[Change detection outputs]
%%
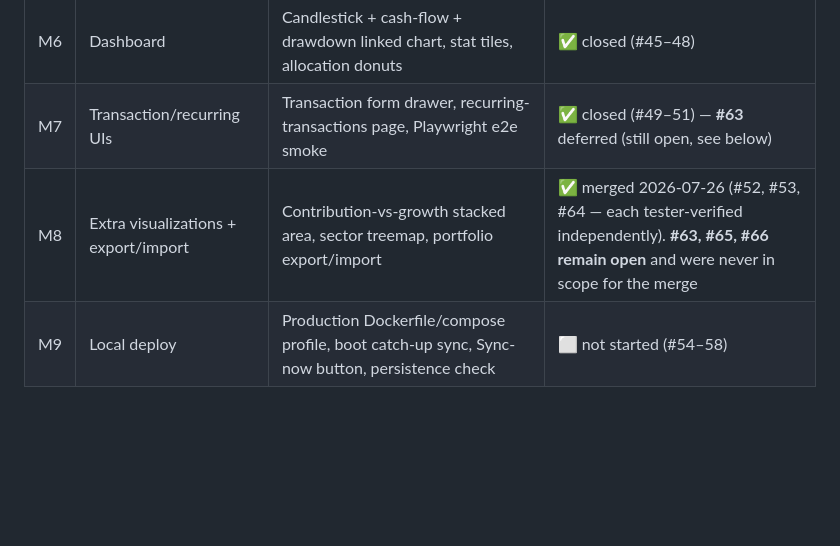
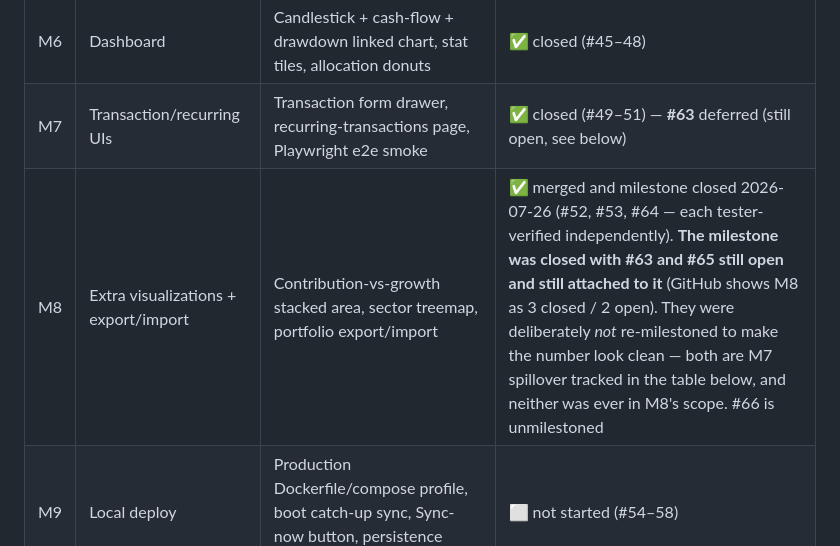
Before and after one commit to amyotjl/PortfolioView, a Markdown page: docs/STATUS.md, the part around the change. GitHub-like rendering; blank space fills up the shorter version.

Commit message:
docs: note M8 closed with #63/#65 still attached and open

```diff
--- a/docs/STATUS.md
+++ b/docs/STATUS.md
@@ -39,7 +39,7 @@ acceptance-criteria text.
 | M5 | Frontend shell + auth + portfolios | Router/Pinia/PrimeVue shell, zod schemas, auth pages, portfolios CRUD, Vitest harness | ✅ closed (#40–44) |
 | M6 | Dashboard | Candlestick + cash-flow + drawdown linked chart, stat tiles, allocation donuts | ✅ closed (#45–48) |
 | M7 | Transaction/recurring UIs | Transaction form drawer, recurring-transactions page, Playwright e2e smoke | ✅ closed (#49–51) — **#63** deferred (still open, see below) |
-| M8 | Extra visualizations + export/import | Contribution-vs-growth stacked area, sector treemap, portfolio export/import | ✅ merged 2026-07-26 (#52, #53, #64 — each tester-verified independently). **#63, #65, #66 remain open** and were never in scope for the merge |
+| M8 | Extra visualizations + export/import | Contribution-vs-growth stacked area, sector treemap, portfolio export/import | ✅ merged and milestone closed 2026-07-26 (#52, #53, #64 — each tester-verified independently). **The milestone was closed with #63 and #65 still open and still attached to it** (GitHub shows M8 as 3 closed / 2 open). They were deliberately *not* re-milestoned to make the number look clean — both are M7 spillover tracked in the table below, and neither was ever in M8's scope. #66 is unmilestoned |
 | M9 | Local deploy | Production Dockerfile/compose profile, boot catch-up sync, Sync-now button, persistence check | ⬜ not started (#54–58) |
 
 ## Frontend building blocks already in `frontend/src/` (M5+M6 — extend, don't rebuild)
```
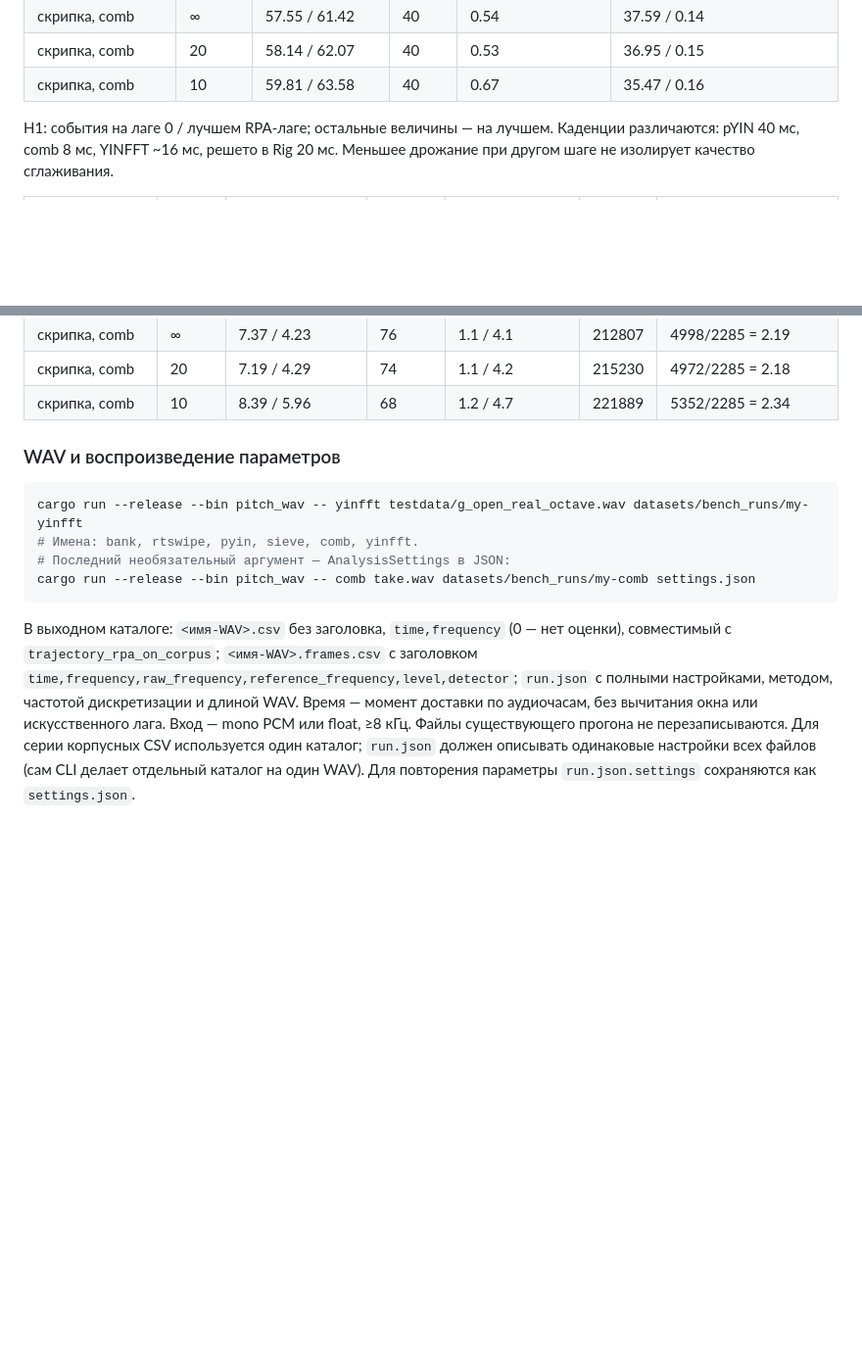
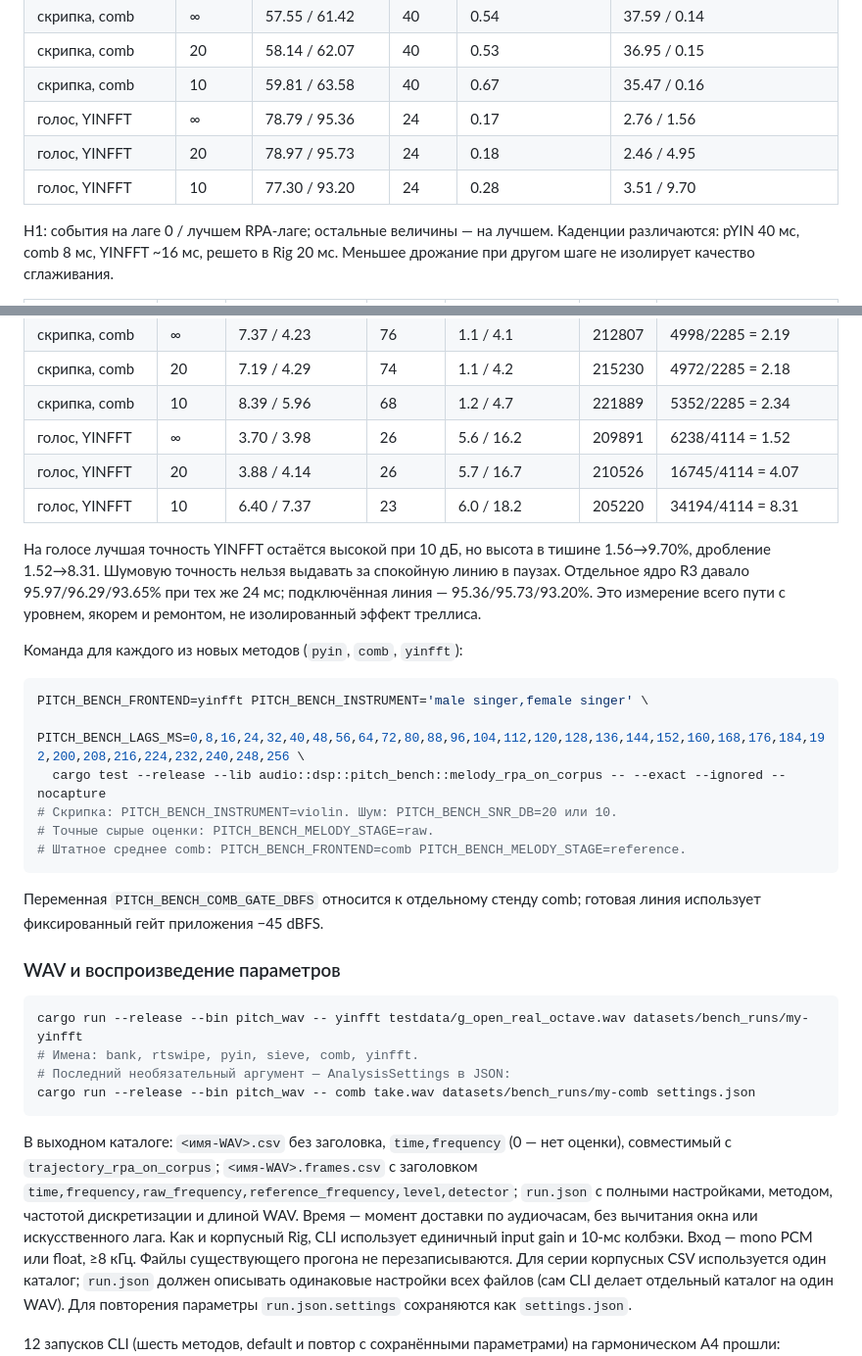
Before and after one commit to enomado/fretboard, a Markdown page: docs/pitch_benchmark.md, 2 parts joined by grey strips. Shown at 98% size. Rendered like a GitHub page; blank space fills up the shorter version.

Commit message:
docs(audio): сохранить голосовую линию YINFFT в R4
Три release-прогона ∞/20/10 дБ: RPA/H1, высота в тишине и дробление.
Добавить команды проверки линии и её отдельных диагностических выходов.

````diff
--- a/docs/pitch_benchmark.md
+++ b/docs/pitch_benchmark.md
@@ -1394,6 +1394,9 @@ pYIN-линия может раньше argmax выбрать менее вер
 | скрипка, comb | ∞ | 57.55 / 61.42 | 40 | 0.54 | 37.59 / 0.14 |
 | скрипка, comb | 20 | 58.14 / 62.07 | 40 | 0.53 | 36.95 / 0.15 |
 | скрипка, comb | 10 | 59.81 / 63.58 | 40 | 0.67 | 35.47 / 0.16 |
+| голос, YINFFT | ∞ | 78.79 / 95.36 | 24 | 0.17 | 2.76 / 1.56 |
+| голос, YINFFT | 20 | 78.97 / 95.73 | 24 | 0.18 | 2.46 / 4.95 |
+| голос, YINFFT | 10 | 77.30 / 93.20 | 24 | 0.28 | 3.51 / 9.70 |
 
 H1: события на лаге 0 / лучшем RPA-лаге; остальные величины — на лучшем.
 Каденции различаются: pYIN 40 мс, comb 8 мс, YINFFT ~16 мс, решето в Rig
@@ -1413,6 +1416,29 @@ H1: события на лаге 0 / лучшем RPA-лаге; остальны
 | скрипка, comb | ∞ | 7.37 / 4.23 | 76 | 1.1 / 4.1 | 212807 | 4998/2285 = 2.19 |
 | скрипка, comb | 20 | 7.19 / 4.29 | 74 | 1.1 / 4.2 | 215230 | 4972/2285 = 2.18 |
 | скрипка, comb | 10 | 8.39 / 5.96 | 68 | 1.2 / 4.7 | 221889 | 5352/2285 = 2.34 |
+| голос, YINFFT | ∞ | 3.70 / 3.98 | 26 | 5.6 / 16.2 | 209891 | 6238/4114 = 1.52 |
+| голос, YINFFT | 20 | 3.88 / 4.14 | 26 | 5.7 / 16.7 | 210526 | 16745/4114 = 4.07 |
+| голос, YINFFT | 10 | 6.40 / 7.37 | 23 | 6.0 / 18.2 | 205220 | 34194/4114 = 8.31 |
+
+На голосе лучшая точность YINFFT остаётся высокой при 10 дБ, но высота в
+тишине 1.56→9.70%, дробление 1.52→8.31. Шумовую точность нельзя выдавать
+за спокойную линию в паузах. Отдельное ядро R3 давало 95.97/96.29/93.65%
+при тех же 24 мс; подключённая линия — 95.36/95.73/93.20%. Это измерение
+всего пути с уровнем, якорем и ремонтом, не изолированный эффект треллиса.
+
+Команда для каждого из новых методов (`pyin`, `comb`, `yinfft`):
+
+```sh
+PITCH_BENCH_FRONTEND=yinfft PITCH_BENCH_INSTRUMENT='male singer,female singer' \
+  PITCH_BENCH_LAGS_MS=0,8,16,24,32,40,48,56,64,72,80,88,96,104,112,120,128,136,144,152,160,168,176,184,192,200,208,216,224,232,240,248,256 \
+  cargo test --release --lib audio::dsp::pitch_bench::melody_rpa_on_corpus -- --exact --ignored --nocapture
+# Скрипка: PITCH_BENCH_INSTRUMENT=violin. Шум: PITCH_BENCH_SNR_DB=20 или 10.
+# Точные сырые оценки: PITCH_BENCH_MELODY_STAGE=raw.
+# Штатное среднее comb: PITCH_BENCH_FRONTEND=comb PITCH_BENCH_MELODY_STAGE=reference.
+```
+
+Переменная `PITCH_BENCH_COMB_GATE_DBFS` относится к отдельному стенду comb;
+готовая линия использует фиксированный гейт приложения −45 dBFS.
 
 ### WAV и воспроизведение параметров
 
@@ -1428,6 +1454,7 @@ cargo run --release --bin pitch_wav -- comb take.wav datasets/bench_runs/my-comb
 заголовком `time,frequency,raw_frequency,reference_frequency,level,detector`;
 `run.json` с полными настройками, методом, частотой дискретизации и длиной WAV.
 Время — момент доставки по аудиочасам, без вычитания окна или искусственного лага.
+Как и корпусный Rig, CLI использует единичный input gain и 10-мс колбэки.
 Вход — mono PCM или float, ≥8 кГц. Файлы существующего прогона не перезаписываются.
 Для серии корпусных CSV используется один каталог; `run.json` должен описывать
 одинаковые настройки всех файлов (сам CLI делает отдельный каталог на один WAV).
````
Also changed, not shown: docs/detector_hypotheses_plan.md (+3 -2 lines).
%%
▶ [What is being asked]: Please print the data above once more, exactly and without images.

▶ [Exercise response]:
Before and after one commit to amyotjl/PortfolioView, a Markdown page: docs/STATUS.md, the part around the change. GitHub-like rendering; blank space fills up the shorter version.

Commit message:
docs: note M8 closed with #63/#65 still attached and open

```diff
--- a/docs/STATUS.md
+++ b/docs/STATUS.md
@@ -39,7 +39,7 @@ acceptance-criteria text.
 | M5 | Frontend shell + auth + portfolios | Router/Pinia/PrimeVue shell, zod schemas, auth pages, portfolios CRUD, Vitest harness | ✅ closed (#40–44) |
 | M6 | Dashboard | Candlestick + cash-flow + drawdown linked chart, stat tiles, allocation donuts | ✅ closed (#45–48) |
 | M7 | Transaction/recurring UIs | Transaction form drawer, recurring-transactions page, Playwright e2e smoke | ✅ closed (#49–51) — **#63** deferred (still open, see below) |
-| M8 | Extra visualizations + export/import | Contribution-vs-growth stacked area, sector treemap, portfolio export/import | ✅ merged 2026-07-26 (#52, #53, #64 — each tester-verified independently). **#63, #65, #66 remain open** and were never in scope for the merge |
+| M8 | Extra visualizations + export/import | Contribution-vs-growth stacked area, sector treemap, portfolio export/import | ✅ merged and milestone closed 2026-07-26 (#52, #53, #64 — each tester-verified independently). **The milestone was closed with #63 and #65 still open and still attached to it** (GitHub shows M8 as 3 closed / 2 open). They were deliberately *not* re-milestoned to make the number look clean — both are M7 spillover tracked in the table below, and neither was ever in M8's scope. #66 is unmilestoned |
 | M9 | Local deploy | Production Dockerfile/compose profile, boot catch-up sync, Sync-now button, persistence check | ⬜ not started (#54–58) |
 
 ## Frontend building blocks already in `frontend/src/` (M5+M6 — extend, don't rebuild)
```
Before and after one commit to enomado/fretboard, a Markdown page: docs/pitch_benchmark.md, 2 parts joined by grey strips. Shown at 98% size. Rendered like a GitHub page; blank space fills up the shorter version.

Commit message:
docs(audio): сохранить голосовую линию YINFFT в R4
Три release-прогона ∞/20/10 дБ: RPA/H1, высота в тишине и дробление.
Добавить команды проверки линии и её отдельных диагностических выходов.

````diff
--- a/docs/pitch_benchmark.md
+++ b/docs/pitch_benchmark.md
@@ -1394,6 +1394,9 @@ pYIN-линия может раньше argmax выбрать менее вер
 | скрипка, comb | ∞ | 57.55 / 61.42 | 40 | 0.54 | 37.59 / 0.14 |
 | скрипка, comb | 20 | 58.14 / 62.07 | 40 | 0.53 | 36.95 / 0.15 |
 | скрипка, comb | 10 | 59.81 / 63.58 | 40 | 0.67 | 35.47 / 0.16 |
+| голос, YINFFT | ∞ | 78.79 / 95.36 | 24 | 0.17 | 2.76 / 1.56 |
+| голос, YINFFT | 20 | 78.97 / 95.73 | 24 | 0.18 | 2.46 / 4.95 |
+| голос, YINFFT | 10 | 77.30 / 93.20 | 24 | 0.28 | 3.51 / 9.70 |
 
 H1: события на лаге 0 / лучшем RPA-лаге; остальные величины — на лучшем.
 Каденции различаются: pYIN 40 мс, comb 8 мс, YINFFT ~16 мс, решето в Rig
@@ -1413,6 +1416,29 @@ H1: события на лаге 0 / лучшем RPA-лаге; остальны
 | скрипка, comb | ∞ | 7.37 / 4.23 | 76 | 1.1 / 4.1 | 212807 | 4998/2285 = 2.19 |
 | скрипка, comb | 20 | 7.19 / 4.29 | 74 | 1.1 / 4.2 | 215230 | 4972/2285 = 2.18 |
 | скрипка, comb | 10 | 8.39 / 5.96 | 68 | 1.2 / 4.7 | 221889 | 5352/2285 = 2.34 |
+| голос, YINFFT | ∞ | 3.70 / 3.98 | 26 | 5.6 / 16.2 | 209891 | 6238/4114 = 1.52 |
+| голос, YINFFT | 20 | 3.88 / 4.14 | 26 | 5.7 / 16.7 | 210526 | 16745/4114 = 4.07 |
+| голос, YINFFT | 10 | 6.40 / 7.37 | 23 | 6.0 / 18.2 | 205220 | 34194/4114 = 8.31 |
+
+На голосе лучшая точность YINFFT остаётся высокой при 10 дБ, но высота в
+тишине 1.56→9.70%, дробление 1.52→8.31. Шумовую точность нельзя выдавать
+за спокойную линию в паузах. Отдельное ядро R3 давало 95.97/96.29/93.65%
+при тех же 24 мс; подключённая линия — 95.36/95.73/93.20%. Это измерение
+всего пути с уровнем, якорем и ремонтом, не изолированный эффект треллиса.
+
+Команда для каждого из новых методов (`pyin`, `comb`, `yinfft`):
+
+```sh
+PITCH_BENCH_FRONTEND=yinfft PITCH_BENCH_INSTRUMENT='male singer,female singer' \
+  PITCH_BENCH_LAGS_MS=0,8,16,24,32,40,48,56,64,72,80,88,96,104,112,120,128,136,144,152,160,168,176,184,192,200,208,216,224,232,240,248,256 \
+  cargo test --release --lib audio::dsp::pitch_bench::melody_rpa_on_corpus -- --exact --ignored --nocapture
+# Скрипка: PITCH_BENCH_INSTRUMENT=violin. Шум: PITCH_BENCH_SNR_DB=20 или 10.
+# Точные сырые оценки: PITCH_BENCH_MELODY_STAGE=raw.
+# Штатное среднее comb: PITCH_BENCH_FRONTEND=comb PITCH_BENCH_MELODY_STAGE=reference.
+```
+
+Переменная `PITCH_BENCH_COMB_GATE_DBFS` относится к отдельному стенду comb;
+готовая линия использует фиксированный гейт приложения −45 dBFS.
 
 ### WAV и воспроизведение параметров
 
@@ -1428,6 +1454,7 @@ cargo run --release --bin pitch_wav -- comb take.wav datasets/bench_runs/my-comb
 заголовком `time,frequency,raw_frequency,reference_frequency,level,detector`;
 `run.json` с полными настройками, методом, частотой дискретизации и длиной WAV.
 Время — момент доставки по аудиочасам, без вычитания окна или искусственного лага.
+Как и корпусный Rig, CLI использует единичный input gain и 10-мс колбэки.
 Вход — mono PCM или float, ≥8 кГц. Файлы существующего прогона не перезаписываются.
 Для серии корпусных CSV используется один каталог; `run.json` должен описывать
 одинаковые настройки всех файлов (сам CLI делает отдельный каталог на один WAV).
````
Also changed, not shown: docs/detector_hypotheses_plan.md (+3 -2 lines).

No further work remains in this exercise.